■ **What you need to do**: Reproduce the following entries exactly, leaving nothing out.

■ **Recorded data**:
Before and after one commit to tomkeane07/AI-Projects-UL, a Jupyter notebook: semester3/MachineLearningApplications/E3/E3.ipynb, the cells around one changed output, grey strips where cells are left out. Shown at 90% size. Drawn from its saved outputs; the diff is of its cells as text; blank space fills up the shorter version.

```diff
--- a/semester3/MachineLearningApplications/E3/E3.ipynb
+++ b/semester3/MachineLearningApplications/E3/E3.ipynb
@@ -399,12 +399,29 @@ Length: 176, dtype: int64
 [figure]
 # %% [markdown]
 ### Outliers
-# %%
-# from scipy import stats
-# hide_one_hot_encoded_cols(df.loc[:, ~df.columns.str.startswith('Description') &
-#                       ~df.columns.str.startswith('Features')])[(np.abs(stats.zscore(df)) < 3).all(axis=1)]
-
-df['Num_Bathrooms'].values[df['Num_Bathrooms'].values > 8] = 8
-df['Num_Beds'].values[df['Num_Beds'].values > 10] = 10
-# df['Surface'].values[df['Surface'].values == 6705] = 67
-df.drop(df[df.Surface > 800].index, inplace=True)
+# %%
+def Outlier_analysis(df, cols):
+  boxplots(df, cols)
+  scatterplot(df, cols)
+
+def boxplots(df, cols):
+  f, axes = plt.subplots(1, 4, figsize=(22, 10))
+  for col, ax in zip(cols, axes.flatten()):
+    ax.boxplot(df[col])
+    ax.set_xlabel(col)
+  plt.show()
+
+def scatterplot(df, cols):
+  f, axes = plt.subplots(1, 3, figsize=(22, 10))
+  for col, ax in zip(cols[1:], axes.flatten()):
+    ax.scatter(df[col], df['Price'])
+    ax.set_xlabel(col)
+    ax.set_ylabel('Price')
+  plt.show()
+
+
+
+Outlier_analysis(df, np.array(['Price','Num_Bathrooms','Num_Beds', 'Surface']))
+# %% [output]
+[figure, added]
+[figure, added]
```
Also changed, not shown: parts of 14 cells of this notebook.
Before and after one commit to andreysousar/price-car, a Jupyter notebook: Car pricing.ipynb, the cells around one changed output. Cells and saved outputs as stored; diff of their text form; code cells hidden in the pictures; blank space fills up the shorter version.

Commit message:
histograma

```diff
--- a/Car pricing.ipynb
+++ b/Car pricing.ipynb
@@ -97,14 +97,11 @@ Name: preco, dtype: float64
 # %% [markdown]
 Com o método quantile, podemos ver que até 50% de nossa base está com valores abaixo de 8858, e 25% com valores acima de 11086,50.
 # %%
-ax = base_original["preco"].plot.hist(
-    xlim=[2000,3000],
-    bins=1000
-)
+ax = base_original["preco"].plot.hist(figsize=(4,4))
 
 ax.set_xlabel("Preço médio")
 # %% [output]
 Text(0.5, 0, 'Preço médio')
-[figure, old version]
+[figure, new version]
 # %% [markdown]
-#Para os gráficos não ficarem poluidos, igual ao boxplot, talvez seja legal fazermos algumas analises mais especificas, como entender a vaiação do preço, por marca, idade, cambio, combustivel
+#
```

■ **Completed exercise**:
Before and after one commit to tomkeane07/AI-Projects-UL, a Jupyter notebook: semester3/MachineLearningApplications/E3/E3.ipynb, the cells around one changed output, grey strips where cells are left out. Shown at 90% size. Drawn from its saved outputs; the diff is of its cells as text; blank space fills up the shorter version.

```diff
--- a/semester3/MachineLearningApplications/E3/E3.ipynb
+++ b/semester3/MachineLearningApplications/E3/E3.ipynb
@@ -399,12 +399,29 @@ Length: 176, dtype: int64
 [figure]
 # %% [markdown]
 ### Outliers
-# %%
-# from scipy import stats
-# hide_one_hot_encoded_cols(df.loc[:, ~df.columns.str.startswith('Description') &
-#                       ~df.columns.str.startswith('Features')])[(np.abs(stats.zscore(df)) < 3).all(axis=1)]
-
-df['Num_Bathrooms'].values[df['Num_Bathrooms'].values > 8] = 8
-df['Num_Beds'].values[df['Num_Beds'].values > 10] = 10
-# df['Surface'].values[df['Surface'].values == 6705] = 67
-df.drop(df[df.Surface > 800].index, inplace=True)
+# %%
+def Outlier_analysis(df, cols):
+  boxplots(df, cols)
+  scatterplot(df, cols)
+
+def boxplots(df, cols):
+  f, axes = plt.subplots(1, 4, figsize=(22, 10))
+  for col, ax in zip(cols, axes.flatten()):
+    ax.boxplot(df[col])
+    ax.set_xlabel(col)
+  plt.show()
+
+def scatterplot(df, cols):
+  f, axes = plt.subplots(1, 3, figsize=(22, 10))
+  for col, ax in zip(cols[1:], axes.flatten()):
+    ax.scatter(df[col], df['Price'])
+    ax.set_xlabel(col)
+    ax.set_ylabel('Price')
+  plt.show()
+
+
+
+Outlier_analysis(df, np.array(['Price','Num_Bathrooms','Num_Beds', 'Surface']))
+# %% [output]
+[figure, added]
+[figure, added]
```
Also changed, not shown: parts of 14 cells of this notebook.
Before and after one commit to andreysousar/price-car, a Jupyter notebook: Car pricing.ipynb, the cells around one changed output. Cells and saved outputs as stored; diff of their text form; code cells hidden in the pictures; blank space fills up the shorter version.

Commit message:
histograma

```diff
--- a/Car pricing.ipynb
+++ b/Car pricing.ipynb
@@ -97,14 +97,11 @@ Name: preco, dtype: float64
 # %% [markdown]
 Com o método quantile, podemos ver que até 50% de nossa base está com valores abaixo de 8858, e 25% com valores acima de 11086,50.
 # %%
-ax = base_original["preco"].plot.hist(
-    xlim=[2000,3000],
-    bins=1000
-)
+ax = base_original["preco"].plot.hist(figsize=(4,4))
 
 ax.set_xlabel("Preço médio")
 # %% [output]
 Text(0.5, 0, 'Preço médio')
-[figure, old version]
+[figure, new version]
 # %% [markdown]
-#Para os gráficos não ficarem poluidos, igual ao boxplot, talvez seja legal fazermos algumas analises mais especificas, como entender a vaiação do preço, por marca, idade, cambio, combustivel
+#
```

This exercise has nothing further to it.